At Nightingale Hospital our core addiction services for detoxes, 28-day in-patient programme and 1:1 out-patient support are fully open.
Comprehensive assessment by an addictions psychiatrist is often the best place to start, as they will be able to advise on whether a detox is necessary, whether this can be done as an out-patient or in-patient, and what form of treatment is most likely to be effective and affordable.
Some people do recover from addiction with no professional treatment, and there is not only one path. But the evidence is clear – professional treatment works and makes it more likely that people begin recovery and continue in recovery.
At the Nightingale we have long-standing relationships with several mutual self-help groups, (AA, NA, CA) which are often the cornerstone of people’s support following primary treatment. Many of those groups are very much open too – offering support by video-conferencing. One of our aims is to help people get the most out of those meetings and connect with others. That social contact on a regular basis can be a powerful antidote to lock-down restrictions and make the difference between sobriety and deterioration.
So there is support out there for those whose alcohol problem is worsening during lock-down, and who are struggling to get back on track.
For those struggling to change, I advise:
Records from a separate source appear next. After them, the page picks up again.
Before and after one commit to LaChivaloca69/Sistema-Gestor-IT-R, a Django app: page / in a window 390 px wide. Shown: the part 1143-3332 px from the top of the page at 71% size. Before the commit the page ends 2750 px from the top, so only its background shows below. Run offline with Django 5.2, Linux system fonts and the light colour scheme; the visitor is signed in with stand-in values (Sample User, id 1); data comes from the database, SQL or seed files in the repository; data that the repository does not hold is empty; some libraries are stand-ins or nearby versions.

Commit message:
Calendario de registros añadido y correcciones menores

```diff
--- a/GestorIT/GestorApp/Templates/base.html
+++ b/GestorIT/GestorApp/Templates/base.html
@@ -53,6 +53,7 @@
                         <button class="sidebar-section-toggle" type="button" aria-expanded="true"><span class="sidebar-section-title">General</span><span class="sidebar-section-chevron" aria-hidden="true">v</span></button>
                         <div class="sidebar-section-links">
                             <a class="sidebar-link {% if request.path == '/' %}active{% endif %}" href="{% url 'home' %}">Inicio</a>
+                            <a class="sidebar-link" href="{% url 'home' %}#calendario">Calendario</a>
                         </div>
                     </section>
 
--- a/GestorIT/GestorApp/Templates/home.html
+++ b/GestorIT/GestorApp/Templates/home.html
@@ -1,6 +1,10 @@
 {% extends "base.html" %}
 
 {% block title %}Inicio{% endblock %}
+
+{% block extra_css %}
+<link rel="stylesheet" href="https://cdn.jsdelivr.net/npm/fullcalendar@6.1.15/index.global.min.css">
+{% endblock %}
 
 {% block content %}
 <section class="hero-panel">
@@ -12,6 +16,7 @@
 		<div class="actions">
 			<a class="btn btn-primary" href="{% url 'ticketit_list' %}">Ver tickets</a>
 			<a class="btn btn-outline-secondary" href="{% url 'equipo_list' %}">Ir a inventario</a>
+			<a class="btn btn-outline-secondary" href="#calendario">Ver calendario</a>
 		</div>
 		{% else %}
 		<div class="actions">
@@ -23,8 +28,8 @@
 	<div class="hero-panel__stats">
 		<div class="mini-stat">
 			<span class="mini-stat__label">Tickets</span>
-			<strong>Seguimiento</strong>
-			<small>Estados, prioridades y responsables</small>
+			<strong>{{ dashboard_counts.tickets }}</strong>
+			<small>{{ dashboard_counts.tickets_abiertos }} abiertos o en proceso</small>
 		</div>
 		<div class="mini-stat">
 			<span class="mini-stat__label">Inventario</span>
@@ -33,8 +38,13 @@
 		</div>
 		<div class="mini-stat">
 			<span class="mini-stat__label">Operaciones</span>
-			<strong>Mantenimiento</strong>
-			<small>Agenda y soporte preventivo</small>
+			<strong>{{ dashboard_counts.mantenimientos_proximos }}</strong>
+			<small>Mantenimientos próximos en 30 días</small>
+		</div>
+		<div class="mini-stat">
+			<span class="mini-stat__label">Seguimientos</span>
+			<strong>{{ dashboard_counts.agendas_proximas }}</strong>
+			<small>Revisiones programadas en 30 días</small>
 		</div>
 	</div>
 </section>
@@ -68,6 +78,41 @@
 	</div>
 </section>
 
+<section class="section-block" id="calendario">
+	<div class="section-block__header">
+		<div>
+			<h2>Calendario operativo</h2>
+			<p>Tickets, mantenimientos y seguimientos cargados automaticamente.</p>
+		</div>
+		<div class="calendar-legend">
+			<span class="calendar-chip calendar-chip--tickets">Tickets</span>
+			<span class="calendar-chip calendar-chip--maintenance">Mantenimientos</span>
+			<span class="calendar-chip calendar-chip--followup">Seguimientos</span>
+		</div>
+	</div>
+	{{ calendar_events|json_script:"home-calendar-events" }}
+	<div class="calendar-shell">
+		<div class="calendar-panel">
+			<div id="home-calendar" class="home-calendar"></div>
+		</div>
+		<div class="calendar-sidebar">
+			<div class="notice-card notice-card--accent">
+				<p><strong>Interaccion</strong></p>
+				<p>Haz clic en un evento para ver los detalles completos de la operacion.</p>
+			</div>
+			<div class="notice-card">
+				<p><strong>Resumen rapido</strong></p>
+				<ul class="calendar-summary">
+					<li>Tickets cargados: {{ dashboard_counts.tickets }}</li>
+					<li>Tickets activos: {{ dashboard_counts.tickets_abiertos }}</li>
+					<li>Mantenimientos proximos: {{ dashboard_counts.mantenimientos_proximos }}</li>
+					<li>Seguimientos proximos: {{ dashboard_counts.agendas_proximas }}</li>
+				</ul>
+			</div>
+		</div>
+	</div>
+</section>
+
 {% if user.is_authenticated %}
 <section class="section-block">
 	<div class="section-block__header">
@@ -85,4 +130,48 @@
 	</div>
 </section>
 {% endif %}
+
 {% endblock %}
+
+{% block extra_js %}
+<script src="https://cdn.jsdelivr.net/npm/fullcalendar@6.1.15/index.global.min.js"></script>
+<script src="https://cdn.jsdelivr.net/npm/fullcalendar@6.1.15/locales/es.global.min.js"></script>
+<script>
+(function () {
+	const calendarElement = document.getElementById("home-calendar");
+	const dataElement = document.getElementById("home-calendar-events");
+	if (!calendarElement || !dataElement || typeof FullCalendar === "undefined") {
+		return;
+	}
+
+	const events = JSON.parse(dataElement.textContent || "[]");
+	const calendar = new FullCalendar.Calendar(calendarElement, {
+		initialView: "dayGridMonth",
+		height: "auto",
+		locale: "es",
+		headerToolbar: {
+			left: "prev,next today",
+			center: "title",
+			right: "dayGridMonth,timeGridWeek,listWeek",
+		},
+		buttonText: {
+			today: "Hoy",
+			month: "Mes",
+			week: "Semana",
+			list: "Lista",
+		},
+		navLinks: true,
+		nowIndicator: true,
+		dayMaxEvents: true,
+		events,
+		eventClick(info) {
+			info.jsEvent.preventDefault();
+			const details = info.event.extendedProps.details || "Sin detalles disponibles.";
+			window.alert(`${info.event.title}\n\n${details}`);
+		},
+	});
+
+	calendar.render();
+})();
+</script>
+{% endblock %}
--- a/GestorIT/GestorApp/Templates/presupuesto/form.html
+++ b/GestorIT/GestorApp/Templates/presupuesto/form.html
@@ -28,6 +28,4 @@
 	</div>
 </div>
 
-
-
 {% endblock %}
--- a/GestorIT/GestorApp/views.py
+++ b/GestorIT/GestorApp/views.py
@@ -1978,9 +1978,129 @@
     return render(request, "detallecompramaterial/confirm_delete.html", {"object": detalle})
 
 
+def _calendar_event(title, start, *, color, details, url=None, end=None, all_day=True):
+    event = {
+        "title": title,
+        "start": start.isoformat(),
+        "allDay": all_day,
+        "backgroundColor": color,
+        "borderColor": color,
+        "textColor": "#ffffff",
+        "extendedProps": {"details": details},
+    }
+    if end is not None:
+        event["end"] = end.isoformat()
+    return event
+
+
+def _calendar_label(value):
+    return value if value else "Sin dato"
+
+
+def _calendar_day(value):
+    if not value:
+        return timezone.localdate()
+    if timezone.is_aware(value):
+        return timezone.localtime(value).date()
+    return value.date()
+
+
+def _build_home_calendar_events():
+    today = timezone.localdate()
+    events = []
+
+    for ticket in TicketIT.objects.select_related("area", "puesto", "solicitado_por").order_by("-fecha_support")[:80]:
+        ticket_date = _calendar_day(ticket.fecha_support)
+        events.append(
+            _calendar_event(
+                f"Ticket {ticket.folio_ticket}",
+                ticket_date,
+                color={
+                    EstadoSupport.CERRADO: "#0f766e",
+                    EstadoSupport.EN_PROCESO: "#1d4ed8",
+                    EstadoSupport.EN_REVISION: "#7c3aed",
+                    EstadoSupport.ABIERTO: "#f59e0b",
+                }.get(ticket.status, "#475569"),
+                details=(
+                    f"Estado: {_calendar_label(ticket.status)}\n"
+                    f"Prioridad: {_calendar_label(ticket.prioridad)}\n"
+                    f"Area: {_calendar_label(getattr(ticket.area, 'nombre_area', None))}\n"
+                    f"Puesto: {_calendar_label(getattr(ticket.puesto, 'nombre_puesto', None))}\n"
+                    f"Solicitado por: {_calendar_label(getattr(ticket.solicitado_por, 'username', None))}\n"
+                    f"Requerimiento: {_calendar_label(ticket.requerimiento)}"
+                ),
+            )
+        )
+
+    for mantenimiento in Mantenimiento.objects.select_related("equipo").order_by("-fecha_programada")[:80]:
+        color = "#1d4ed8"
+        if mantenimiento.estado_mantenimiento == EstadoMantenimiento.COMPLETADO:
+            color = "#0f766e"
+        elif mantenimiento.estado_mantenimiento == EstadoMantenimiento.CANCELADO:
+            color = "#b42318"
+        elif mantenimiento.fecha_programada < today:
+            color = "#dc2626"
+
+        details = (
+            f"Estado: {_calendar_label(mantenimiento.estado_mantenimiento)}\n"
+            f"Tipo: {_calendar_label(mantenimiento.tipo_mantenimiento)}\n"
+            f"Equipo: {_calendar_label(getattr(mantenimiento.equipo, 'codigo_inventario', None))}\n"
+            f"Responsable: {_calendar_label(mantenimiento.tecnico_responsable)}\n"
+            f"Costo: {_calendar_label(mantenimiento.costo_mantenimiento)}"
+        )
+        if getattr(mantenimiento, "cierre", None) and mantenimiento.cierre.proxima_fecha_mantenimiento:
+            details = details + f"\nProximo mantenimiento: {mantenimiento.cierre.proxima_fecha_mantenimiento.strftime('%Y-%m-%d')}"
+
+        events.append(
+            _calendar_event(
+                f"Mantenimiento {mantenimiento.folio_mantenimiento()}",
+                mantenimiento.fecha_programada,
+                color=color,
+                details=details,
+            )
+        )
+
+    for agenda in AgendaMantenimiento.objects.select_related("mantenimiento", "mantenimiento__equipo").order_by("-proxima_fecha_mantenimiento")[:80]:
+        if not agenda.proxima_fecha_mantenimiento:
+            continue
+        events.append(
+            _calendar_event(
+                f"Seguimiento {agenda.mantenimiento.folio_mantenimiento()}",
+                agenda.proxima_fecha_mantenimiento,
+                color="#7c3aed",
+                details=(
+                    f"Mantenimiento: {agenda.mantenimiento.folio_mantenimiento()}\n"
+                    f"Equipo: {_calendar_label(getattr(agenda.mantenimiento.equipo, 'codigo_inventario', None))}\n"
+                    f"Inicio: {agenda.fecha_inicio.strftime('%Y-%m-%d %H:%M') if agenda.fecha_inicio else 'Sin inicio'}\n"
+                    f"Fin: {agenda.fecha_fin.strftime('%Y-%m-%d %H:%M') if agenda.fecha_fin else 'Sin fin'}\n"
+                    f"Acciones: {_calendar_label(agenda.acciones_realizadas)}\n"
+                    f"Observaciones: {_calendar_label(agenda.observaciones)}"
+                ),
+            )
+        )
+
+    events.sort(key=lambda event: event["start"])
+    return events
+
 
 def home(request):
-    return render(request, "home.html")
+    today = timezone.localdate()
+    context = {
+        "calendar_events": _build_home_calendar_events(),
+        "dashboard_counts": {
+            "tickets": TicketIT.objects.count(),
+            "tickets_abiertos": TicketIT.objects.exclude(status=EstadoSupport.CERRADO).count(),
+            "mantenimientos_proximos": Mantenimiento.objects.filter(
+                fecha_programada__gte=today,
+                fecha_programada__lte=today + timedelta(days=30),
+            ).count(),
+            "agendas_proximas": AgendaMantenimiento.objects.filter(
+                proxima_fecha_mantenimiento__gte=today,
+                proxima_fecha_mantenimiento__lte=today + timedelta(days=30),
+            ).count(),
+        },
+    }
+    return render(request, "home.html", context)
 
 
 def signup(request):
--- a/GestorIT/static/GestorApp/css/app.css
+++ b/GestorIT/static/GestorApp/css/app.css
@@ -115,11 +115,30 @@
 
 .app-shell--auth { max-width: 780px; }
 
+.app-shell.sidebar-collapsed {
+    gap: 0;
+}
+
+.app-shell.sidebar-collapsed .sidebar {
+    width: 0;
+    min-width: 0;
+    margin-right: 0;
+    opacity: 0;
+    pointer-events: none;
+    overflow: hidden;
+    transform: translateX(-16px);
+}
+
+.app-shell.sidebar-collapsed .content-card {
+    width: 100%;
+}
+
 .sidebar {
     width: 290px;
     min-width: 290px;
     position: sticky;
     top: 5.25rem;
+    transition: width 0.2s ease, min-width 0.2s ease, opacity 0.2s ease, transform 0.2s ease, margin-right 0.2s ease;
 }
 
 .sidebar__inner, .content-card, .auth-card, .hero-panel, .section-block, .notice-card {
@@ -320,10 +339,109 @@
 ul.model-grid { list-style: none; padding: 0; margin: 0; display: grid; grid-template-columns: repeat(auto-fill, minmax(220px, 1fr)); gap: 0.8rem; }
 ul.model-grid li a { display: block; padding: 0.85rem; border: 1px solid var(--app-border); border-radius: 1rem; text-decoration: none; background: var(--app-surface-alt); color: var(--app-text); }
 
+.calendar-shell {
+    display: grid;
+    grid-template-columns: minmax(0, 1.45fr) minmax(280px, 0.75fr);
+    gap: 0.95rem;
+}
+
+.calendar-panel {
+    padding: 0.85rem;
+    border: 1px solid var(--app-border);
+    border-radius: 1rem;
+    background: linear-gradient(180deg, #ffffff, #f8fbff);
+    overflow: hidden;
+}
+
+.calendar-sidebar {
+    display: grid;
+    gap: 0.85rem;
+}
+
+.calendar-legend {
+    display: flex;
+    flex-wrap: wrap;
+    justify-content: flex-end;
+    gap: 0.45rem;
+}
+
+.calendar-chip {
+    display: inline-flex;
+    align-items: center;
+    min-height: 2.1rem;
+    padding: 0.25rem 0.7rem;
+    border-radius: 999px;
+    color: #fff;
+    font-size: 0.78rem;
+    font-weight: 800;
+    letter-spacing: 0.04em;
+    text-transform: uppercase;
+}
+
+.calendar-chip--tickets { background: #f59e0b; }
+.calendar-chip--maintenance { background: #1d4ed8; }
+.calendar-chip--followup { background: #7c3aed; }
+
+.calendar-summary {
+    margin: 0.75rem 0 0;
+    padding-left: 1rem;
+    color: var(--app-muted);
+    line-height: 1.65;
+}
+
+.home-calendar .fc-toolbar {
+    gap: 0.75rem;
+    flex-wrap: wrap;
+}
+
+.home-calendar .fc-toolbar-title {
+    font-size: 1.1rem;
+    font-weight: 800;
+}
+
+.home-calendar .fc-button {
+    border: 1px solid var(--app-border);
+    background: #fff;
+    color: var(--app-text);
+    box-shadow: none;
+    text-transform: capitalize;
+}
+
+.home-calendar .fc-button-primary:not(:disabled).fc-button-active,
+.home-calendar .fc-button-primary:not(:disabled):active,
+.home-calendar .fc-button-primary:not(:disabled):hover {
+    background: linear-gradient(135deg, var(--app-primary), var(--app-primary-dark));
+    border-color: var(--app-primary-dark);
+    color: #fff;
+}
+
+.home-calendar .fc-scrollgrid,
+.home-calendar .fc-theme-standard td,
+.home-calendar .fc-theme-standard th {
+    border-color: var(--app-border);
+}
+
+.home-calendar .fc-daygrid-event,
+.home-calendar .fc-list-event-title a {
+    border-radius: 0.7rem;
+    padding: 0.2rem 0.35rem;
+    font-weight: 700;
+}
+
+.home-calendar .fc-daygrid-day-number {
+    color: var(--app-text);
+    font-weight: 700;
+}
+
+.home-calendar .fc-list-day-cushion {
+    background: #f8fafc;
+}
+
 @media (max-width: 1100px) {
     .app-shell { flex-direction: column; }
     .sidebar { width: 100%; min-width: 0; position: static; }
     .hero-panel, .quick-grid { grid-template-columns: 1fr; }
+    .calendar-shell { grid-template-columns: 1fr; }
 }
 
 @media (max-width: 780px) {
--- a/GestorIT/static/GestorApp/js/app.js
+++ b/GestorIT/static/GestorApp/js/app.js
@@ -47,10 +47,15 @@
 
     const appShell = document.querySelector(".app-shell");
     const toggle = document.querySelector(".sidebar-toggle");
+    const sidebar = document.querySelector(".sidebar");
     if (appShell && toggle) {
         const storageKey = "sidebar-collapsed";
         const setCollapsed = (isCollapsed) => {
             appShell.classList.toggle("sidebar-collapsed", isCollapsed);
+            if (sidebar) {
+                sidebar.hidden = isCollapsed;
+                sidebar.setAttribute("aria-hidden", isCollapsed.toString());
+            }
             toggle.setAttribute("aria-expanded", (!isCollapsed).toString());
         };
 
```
- Start the dialogue, take action
- Get someone on your side who understands
Photo by Enrique Fernandez on Unsplash